 I'm very happy with this.

The Maple Quaich

Well, this one didn't turn out so well. Fortunately the wood was dry from the beginning so there wasn't any distortion or cracking. But the handles look awful. As they really serve no useful purpose and as the rim was missing a small chunk, I decided to remove the handles and turn the rim down past the missing chunk:

Here is a side view of the quaich. The first thing I did was to reduce the diameter of the base as it's too wide so I took a bedan tool and turned away about 1/4" of wood. Then I straightened out the profile of the cup and then removed the rim:

This is the new shape:

Then I removed the cracked broken part of the rim and you can see that the rim is smooth and intact:

And then I sanded it down too. I like the cup but I think it's too small so I may wind up turning another one. I'm going to cogitate on that for the next day or so and make a decision about this on Friday.

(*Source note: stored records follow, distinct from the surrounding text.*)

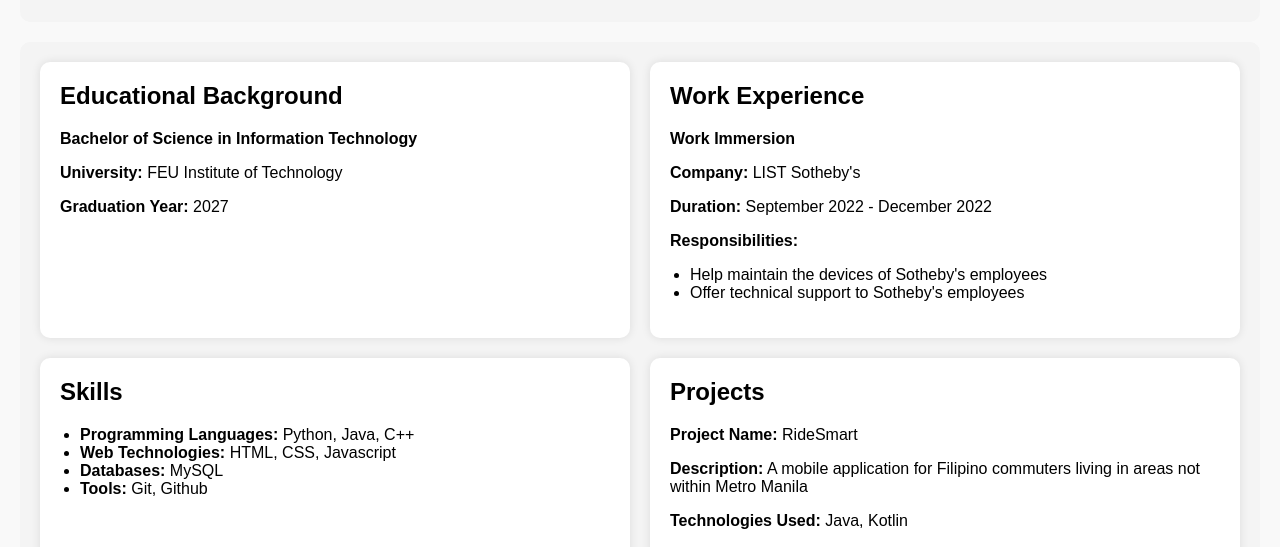
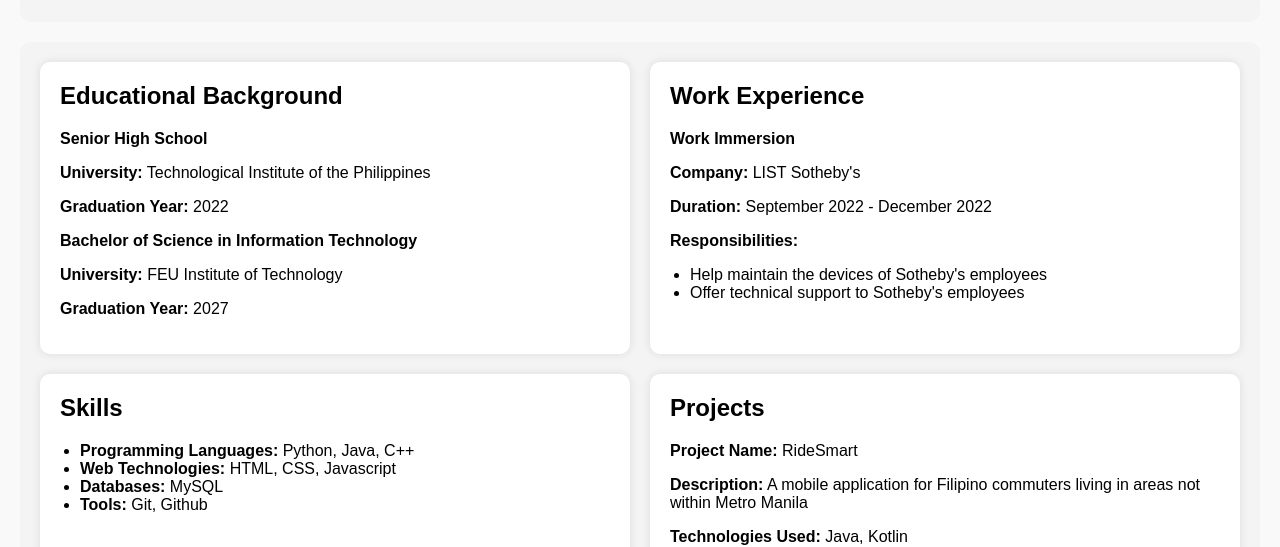
Before and after one commit to choiprogrammer/choiprogrammer.github.io, a plain HTML site: page TS1/index.html in a window 1280 px wide. Shown: the part 278-825 px from the top of the page. Drawn offline with Linux system fonts and the light colour scheme.

Commit message:
Update index.html

```diff
--- a/TS1/index.html
+++ b/TS1/index.html
@@ -23,6 +23,9 @@
     <div class="content">
         <div class="section">
             <h2>Educational Background</h2>
+            <p><strong>Senior High School</strong>
+            <p><strong>University:</strong> Technological Institute of the Philippines</p>
+            <p><strong>Graduation Year:</strong> 2022</p>
             <p><strong>Bachelor of Science in Information Technology</strong></p>
             <p><strong>University:</strong> FEU Institute of Technology</p>
             <p><strong>Graduation Year:</strong> 2027</p>
```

So here are final photos of both for comparison:

So this is where we are at present. I need to go and clean up the shop so I'll be back probably tomorrow with an interim project: a bike rack for my bicycles.

Stay tuned,

Friday, July 10, 2015

Wedding quaich, continued

Hi Everyone,

Well, I'm not sure what happened to yesterday's posting about the wedding quaich so suffice it to say, the quaich has been hollowed out some more and I've been whittling the rim and the handles. Here are some photos:

Here is a photo of it just off the lathe. It's about 2 1/2" in diameter and about 2" high:

Here it is after about 30 minutes of whittling away at the handles and rim:

And this is a side view of the rim:

It needs a bit more work at this point. I'll keep working at it and post some finish photos in a day or so.


Thursday, July 9, 2015

Wedding Quaich out of Norwegian Maple

Hi Everyone,

Well, it's been a busy day today. I seem to be in full wedding mode right now so I thought to end the day, I would turn a small quaich out of a piece of a branch from a Norwegian maple tree that came from the backyard of some good friends of mine. The tree had been in their backyard for many years and it became root bound and consequently grew very dense wood. The oldest daughter of these friends is getting married in September and knew the tree as a youngster so it seems appropriate to make her a quaich from the tree she probably played on as a kid.

Here goes:

My friends had the tree removed a few years back and they gave me a portion of a branch. I took it home and let it dry and cut a small section off on my bandsaw. I'm going to split it in half with my hatchet:

Whack! It cut cleanly in half. I'm going to use the larger piece on the right:

I took it back to the wood shop and drilled a hole in it:

And mounted it on the lathe:

And I turned the face of the piece. And true to form, the maple is dry and fine grained and turning without a problem:

Unfortunately, I'm unable to load any more photos for the moment. Suffice it to say I've turned the block into a cup with handles. The cup is rather shallow at the moment so I may deepen it a little and I'm going to finish the rim and handles with a carving knife this evening. At some point I hope I'll be able to post a finish photograph. 

Stay tuned,